Jimmy could not even speak until age 4. Instead, he took to the family piano and then to using as his voice. Slowly his speech developed, and with therapy, it improved. Jimmy had not only found his voice, but an incredible one at that. He progressed as a singer in his church choir, and is a part of the small community of people that have absolute pitch.
Jimmy attended Morning Star School in Tampa from the 4th to the 9th grade, and was later mainstreamed into Gaither High School. Jimmy’s musical gift was so great that his choral director would use Jimmy’s voice as the “pitch pipe” when the choir would sing without musical accompaniment.
As Jimmy goes through life, his autism continues a constant obstacle. He has married and has a son (who also has autism). Still, he’s had a difficult time keeping a job. His mother, Patti McGuirt, believes that his musical talents are the only way Jimmy will be able to make a living, because his differences have put him at odds with a traditional career path.
The International Center for Autism Research and Education (ICare4Autism) requested that Jimmy perform at the ICare4Autism 2010: Cocktail Gala in Tampa, Florida. The crowd was marveled by the meticulous performance. Jimmy sang the song, “You Raise Me Up,” by Josh Groban. The most astonishing part, for the crowd, was to hear how Jimmy song exactly like the original singer of the song.
“There must be something about his specific type of autism that gives him the ability to match-up so perfectly with Groban’s voice,” said one gala guest.
ICare4Autism recently spoke with Jimmy and Patti McGuirt (mother), to learn a little bit more about the man behind the music.
Q: What first inspired you get involved with music?
Jimmy: Music has been a part of my life since I was a small boy – even before that. My father had a band, and they would practice in the garage. I always wanted to be a professional singer since I was young. Although at the time I didn’t know that I could sing. I knew I had a gift, but I didn’t know how to use it at that early age.
Q: Was it something that came naturally once you realized you could sing?
Jimmy: Yeah. I sang in a church choir when I was young, and was asked to perform in my church’s state choir in Orlando with my sister. It was around this time that I knew I wanted to pursue my gift of music, and make my voice the best it can be.
Q: How long have you been performing? Did it take a while to build up the confidence?
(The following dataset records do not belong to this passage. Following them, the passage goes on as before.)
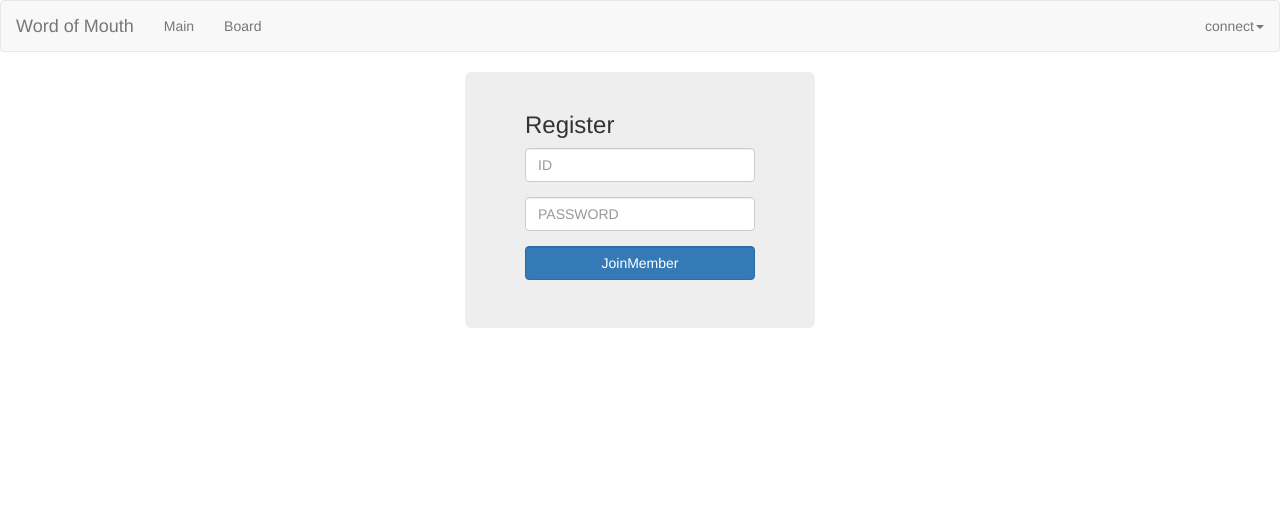
Repository: hotei09/WordofMouth
Page: http://localhost/BBS/join.jsp
The author's editor kept a copy of each file at every save. The page is drawn from the files as they stood at one save, then again after the next save.
The browser window is 1280 px wide. The pictures show the whole page.
The page is served by Tomcat 9. Other server files are loaded and not shown.

Above is the page before, as saved 2018-08-01 05:30:50.

### BBS/WebContent/join.jsp
<%@ page language="java" contentType="text/html; charset=UTF-8"
    pageEncoding="UTF-8"%>
<!DOCTYPE html>
<html>
<head>
<meta http-equiv="content-Type" content="text/html; charset=UTF-8">
<meta name = "viewport" content = "width=device-width,initial-scale=1">
<link rel="stylesheet" href="css/bootstrap.css">
<title>Word of Mouth</title>
</head>
<body>
<nav class="navbar navbar-default">
	<div class="navbar-header">
		<button type="button" class="navbar-toggle collapsed" data-toggle="collapse"
		data-target="#bs-example-navbar-collapse-1" aria-expanded="false" >
		<span class="icon-bar"></span>
		<span class="icon-bar"></span>
		<span class="icon-bar"></span>
		</button>
		<a class="navbar-brand" href="main.jsp"> Word of Mouth </a>
	</div>
	<div class="collapse navbar-collapse" id="bs-example-navbar-collapse-1">
	<ul class="nav navbar-nav">
	<li><a href="main.jsp">Main</a></li>
	<li><a href="bbs.jsp">Board</a></li>
	</ul>
	<ul class="nav navbar-nav navbar-right">
	<li class="dropdown">
		<a href="#" class="dropdown-toggle" data-toggle="dropdown" role="button"
		aria-haspopup="true" aria-expended="false">connect<span class="caret"></span></a>
		<ul class="dropdown-menu">
		<li class="active"><a href="login.jsp">Login</a></li>
		<li ><a href="join.jsp">join</a></li>
		</ul>
		</li>
		</ul>
		</div>
		</nav>
<div class="container">
<div class="col-lg-4"></div>
<div class="col-lg-4">
	<div class="jumbotron" style="padding-top: 20px;">
		<form method="post" action="loginAction.jsp">
			<h3 style="text.align: center;">Register</h3>
			<div class ="form-group">
				<input type="text" class="form-control" placeholder="ID" name="userID" maxlength="20">
			</div>
			<div class ="form-group">
				<input type="password" class="form-control" placeholder="PASSWORD" name="userPassword" maxlength="20">
			</div>
			<input type="submit" class="btn btn-primary form-control" value="JoinMember">
		</form>
	</div>
</div>
<div class="col-lg-4"></div>
</div>
<script src="https://ajax.googleapis.com/ajax/libs/jquery/1.12.4/jquery.min.js"></script>﻿
<script src="js/bootstrap.js"></script>
</body>
</html>

Loaded but not shown: BBS/WebContent/css/bootstrap.css (library); BBS/WebContent/js/bootstrap.js (library)

After the next save:
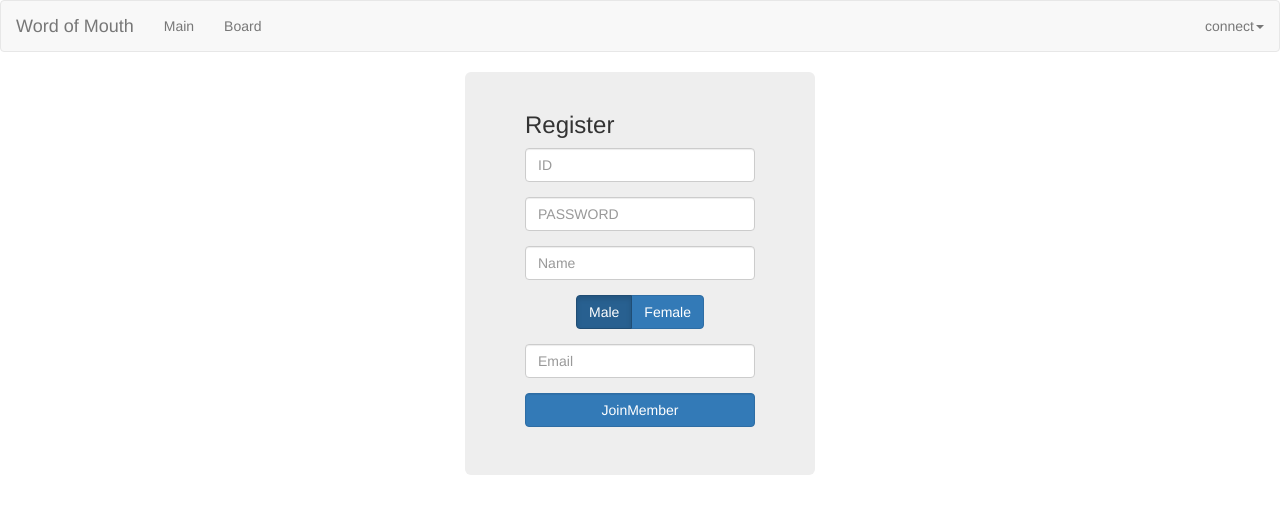
Saved 11 min 59 s later.
--- a/BBS/WebContent/join.jsp
+++ b/BBS/WebContent/join.jsp
@@ -40,13 +40,29 @@
 <div class="col-lg-4"></div>
 <div class="col-lg-4">
 	<div class="jumbotron" style="padding-top: 20px;">
-		<form method="post" action="loginAction.jsp">
+		<form method="post" action="joinAction.jsp">
 			<h3 style="text.align: center;">Register</h3>
 			<div class ="form-group">
 				<input type="text" class="form-control" placeholder="ID" name="userID" maxlength="20">
 			</div>
 			<div class ="form-group">
 				<input type="password" class="form-control" placeholder="PASSWORD" name="userPassword" maxlength="20">
+			</div>
+			<div class ="form-group">
+				<input type="text" class="form-control" placeholder="Name" name="userName" maxlength="20">
+			</div>
+			<div class ="form-group" style="text-align: center;">
+				<div class="btn-group" data-toggle="buttons">
+					<label class="btn btn-primary active">
+						<input type="radio" name="userGender" autocomplete="off" value="Male" checked>Male
+					</label>
+					<label class="btn btn-primary">
+						<input type="radio" name="userGender" autocomplete="off" value="Female" checked>Female
+					</label>
+			</div>
+			</div>
+			<div class ="form-group">
+				<input type="email" class="form-control" placeholder="Email" name="userEmail" maxlength="20">
 			</div>
 			<input type="submit" class="btn btn-primary form-control" value="JoinMember">
 		</form>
Jimmy: I started performing with my father’s band in the late 90’s. In high school, I was embarrassed to perform, even though I knew I had absolute pitch, and I knew I could use my voice to make other people happy. There was a band called “Showcase”, but I didn’t want to be a part of it because they would gossip if you were good or bad. I never wanted my singing to go to my head. All those years of singing karaoke at the bars built up my confidence. Although I don’t drink [laughs].
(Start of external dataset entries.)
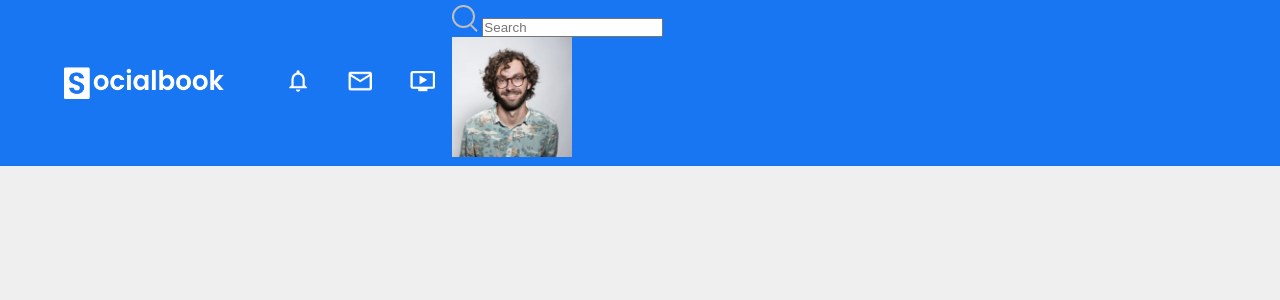
Repository: eeoooo/MINI-PROJECTS-HTML-CSS
Page: 220524-SocialMediaWebsite/index.html
The author's editor kept a copy of each file at every save. The page is drawn from the files as they stood at one save, then again after a run of saves.
The browser window is 1280 px wide. The pictures show the whole page.

Above is the page before, as saved 2022-05-24 22:20:10.

### 220524-SocialMediaWebsite/index.html
<!DOCTYPE html>
<html lang="en">
<head>
    <meta charset="UTF-8">
    <meta http-equiv="X-UA-Compatible" content="IE=edge">
    <meta name="viewport" content="width=device-width, initial-scale=1.0">
    <link rel="stylesheet" href="style.css">
    <link rel="icon" type="image/ico" href="/images/title-icon.png">
    <title>Social Media Web</title>
</head>
<body>

    <nav>
        <div class="nav-left">
            <img src="/images/logo.png" alt="" class="logo">
            <ul>
                <li><img src="/images/notification.png" alt=""></li>
                <li><img src="/images/inbox.png" alt=""></li>
                <li><img src="/images/video.png" alt=""></li>
            </ul>
        </div>
        <div class="nav-right">
            <div class="search-box">
                <img src="/images/search.png" >
                <input type="text" placeholder="Search">
            </div>
            <div class="nav-user-icon">
                <img src="/images/profile-pic.png">
            </div>
        </div>
    </nav>

</body>
</html>

### 220524-SocialMediaWebsite/style.css
* {
  margin: 0;
  padding: 0;
  font-family: "poppins", sans-serif;
}
body {
  background: #efefef;
}
nav {
  display: flex;
  align-items: center;
  justify-contnet: space-between;
  background: #1876f2;
  padding: 5px 5%;
}
.logo {
  width: 160px;
  margin-right: 45px;
}
.nav-left {
  display: flex;
  align-items: center;
}
.nav-left ul li {
  list-style: none;
  display: inline-block;
}
.nav-left ul li img {
  width: 28px;
  margin: 0 15px;
}

After the next 2 saves:
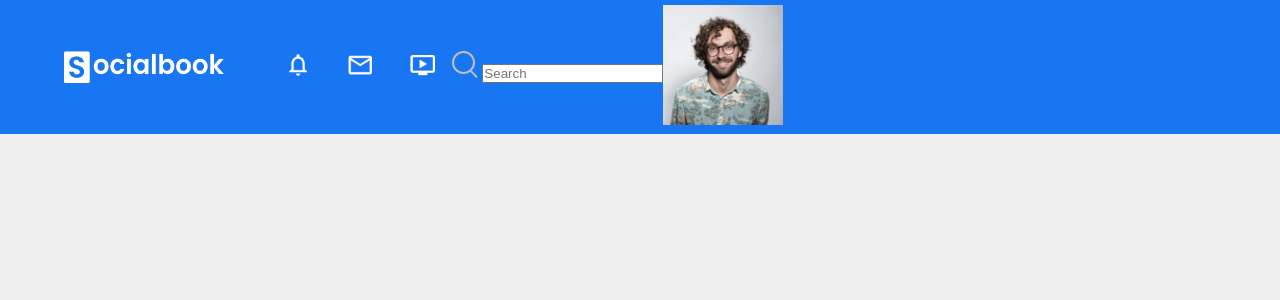
The 2 saves are shown as one change because they came seconds apart.
The last was saved 22 s later.
--- a/220524-SocialMediaWebsite/style.css
+++ b/220524-SocialMediaWebsite/style.css
@@ -17,7 +17,8 @@
   width: 160px;
   margin-right: 45px;
 }
-.nav-left {
+.nav-left,
+.nav-right {
   display: flex;
   align-items: center;
 }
Patti: When a car would honk it’s horn, it would hurt Jimmy’s head because it was off pitch.
Jimmy: Yeah. When they do hymns at church, or if I’m watching American Idol, and they’re off, it can be give me migraine headaches.
Q: Who are your influences and favorite singers?
Jimmy: Steve Perry [lead vocalist of Journey]. Michael Crawford [of Phantom of the Opera fame]. I also really enjoy movie soundtracks.
Q: Do you have any advice for anyone out there who has autism and wants to be a singer?
Jimmy: Do the Nike thing, you know [laughs]. Just do it. You’re going to be put down, but do it. I’ve been told I’m a bad singer, but I don’t care. Never give up.
Patti: Don’t let your difference stop you from anything.
Jimmy: Exactly. In my life, music is the one thing my autism has never affected. Playing piano or singing. I just know how to do it. Like in college, I would need to go see a learning disability counselor before I did anything. Never with music.
Q: Ever thought about American Idol?
Jimmy: I’ve thought about American Idol. I went and stood in line once, but I found out there was an age limit.
Patti: America’s Got Talent doesn’t have an age limit, so we’ve filled out an application for that.
Q: What’s the best way for people who want you to perform at their events to contact you?
Jimmy: They can either me email personally or email my mother.
Q: Anything else you want to add?
Jimmy: Yes. Before this event [ICare4Autism 2010: Cocktail Gala] transpired, I would wonder where my life was going, with being unemployed since 2006. But I will never give up, and I was thankful to perform that night and show my talents. I hope I can perform more.
[youtube width=”853″ height=”505″]http://www.youtube.com/watch?v=XNuffvPD2GU&feature=player_embedded[/youtube]
ICare4Autism stands behind the talent of Jimmy McGuirt and recommends him as an outstanding performer.